PROBLEM STATEMENT
Your task is to copy every line of the entries that contains "menubar".

DATA IN THIS EXERCISE
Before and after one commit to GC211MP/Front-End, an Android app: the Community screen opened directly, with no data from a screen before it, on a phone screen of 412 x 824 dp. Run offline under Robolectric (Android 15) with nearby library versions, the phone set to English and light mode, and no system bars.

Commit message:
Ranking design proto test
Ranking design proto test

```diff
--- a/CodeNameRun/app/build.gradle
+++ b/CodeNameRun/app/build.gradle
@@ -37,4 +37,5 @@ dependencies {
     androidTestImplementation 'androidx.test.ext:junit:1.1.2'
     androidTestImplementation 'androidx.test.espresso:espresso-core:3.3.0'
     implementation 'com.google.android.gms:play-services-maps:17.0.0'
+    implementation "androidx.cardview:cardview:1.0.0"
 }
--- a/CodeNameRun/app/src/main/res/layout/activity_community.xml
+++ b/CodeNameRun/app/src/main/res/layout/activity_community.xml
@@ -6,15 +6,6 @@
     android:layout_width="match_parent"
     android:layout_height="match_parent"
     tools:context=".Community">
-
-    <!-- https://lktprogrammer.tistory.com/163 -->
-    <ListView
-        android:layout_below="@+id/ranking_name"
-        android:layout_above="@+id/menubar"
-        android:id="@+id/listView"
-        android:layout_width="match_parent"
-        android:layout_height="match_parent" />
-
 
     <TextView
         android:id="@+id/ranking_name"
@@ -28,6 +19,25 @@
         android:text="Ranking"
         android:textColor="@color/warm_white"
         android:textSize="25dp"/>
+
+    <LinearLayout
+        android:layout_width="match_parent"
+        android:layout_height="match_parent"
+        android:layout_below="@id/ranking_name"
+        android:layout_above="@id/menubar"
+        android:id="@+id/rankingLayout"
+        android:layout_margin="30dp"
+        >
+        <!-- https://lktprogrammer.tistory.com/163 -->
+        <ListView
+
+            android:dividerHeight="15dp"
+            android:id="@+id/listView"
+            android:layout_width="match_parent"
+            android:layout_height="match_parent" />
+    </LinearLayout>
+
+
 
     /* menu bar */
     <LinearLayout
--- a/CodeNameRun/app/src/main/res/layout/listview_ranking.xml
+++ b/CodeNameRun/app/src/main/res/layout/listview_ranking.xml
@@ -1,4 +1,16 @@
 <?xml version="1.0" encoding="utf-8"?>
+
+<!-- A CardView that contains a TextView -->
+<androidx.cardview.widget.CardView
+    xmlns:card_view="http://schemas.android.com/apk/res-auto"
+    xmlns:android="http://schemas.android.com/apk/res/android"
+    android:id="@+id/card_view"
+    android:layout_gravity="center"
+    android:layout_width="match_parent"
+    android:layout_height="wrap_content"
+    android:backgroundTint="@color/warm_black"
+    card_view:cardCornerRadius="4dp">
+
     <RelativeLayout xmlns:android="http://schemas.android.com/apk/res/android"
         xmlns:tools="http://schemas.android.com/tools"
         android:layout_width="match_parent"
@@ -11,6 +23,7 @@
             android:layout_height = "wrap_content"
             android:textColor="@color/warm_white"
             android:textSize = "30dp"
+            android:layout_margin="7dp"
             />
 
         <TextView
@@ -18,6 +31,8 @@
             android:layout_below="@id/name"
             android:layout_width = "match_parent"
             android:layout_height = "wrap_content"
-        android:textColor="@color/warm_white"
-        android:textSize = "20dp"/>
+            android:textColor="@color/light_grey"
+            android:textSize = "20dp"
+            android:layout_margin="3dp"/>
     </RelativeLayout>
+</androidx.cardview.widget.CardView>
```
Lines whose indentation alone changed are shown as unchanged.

* * *

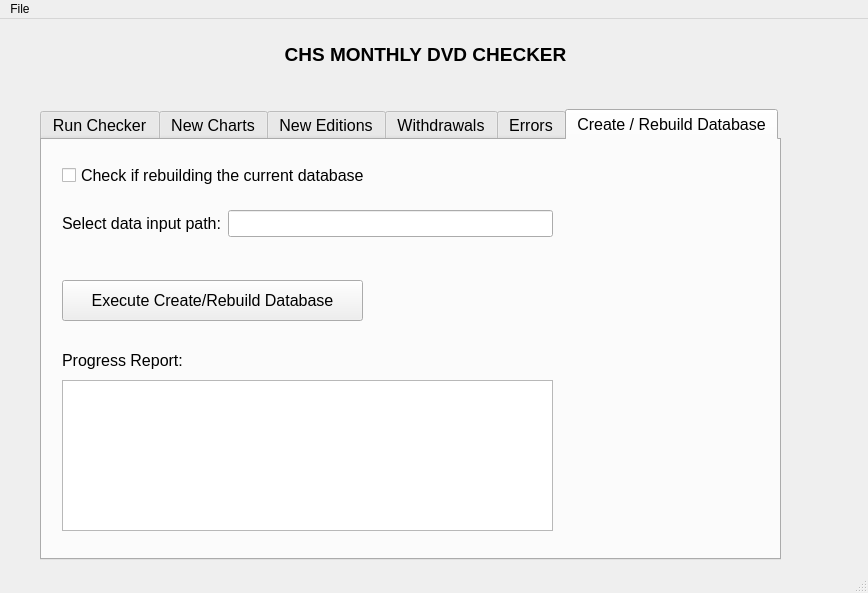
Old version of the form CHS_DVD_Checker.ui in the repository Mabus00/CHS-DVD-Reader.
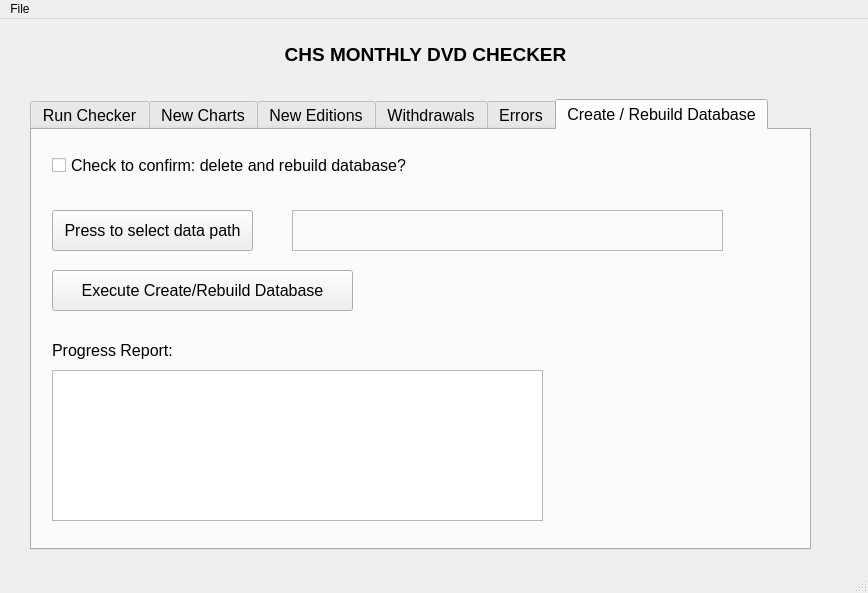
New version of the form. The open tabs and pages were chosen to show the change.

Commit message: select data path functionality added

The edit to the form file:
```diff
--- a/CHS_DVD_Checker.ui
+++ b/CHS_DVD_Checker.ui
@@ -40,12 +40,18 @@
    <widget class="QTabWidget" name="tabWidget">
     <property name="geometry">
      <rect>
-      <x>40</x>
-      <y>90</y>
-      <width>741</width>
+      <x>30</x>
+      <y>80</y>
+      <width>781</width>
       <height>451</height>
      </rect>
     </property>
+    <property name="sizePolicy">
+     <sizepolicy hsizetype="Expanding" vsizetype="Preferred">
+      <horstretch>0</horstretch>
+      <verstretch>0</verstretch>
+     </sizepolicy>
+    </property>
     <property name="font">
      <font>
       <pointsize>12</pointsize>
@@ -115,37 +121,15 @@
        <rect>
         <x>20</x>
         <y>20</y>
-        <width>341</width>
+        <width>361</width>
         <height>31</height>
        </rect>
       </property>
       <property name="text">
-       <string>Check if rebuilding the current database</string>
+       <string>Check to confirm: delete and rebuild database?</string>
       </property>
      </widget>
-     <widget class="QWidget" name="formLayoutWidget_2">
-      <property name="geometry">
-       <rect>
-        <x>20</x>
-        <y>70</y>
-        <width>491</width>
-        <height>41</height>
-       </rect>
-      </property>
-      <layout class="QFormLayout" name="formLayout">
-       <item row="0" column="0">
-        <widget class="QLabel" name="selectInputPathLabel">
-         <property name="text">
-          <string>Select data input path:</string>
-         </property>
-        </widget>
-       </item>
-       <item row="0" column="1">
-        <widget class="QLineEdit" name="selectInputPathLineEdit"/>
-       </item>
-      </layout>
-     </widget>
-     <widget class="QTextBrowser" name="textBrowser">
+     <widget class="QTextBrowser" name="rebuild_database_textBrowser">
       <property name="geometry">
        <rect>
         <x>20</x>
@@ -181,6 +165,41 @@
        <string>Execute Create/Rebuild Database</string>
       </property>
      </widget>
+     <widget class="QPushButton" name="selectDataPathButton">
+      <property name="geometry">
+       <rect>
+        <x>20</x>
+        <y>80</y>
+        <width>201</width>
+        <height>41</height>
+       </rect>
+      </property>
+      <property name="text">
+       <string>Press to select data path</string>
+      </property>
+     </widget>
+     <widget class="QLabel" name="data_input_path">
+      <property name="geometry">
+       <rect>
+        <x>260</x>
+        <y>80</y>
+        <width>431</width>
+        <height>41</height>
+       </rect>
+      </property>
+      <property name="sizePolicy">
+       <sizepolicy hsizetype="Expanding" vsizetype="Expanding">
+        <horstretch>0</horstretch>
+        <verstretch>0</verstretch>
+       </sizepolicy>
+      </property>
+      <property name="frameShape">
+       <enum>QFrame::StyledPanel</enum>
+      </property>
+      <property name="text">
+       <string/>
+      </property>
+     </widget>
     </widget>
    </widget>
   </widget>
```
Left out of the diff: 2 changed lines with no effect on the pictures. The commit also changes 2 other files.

YOUR RESPONSE
-        android:layout_above="@+id/menubar"
+        android:layout_above="@id/menubar"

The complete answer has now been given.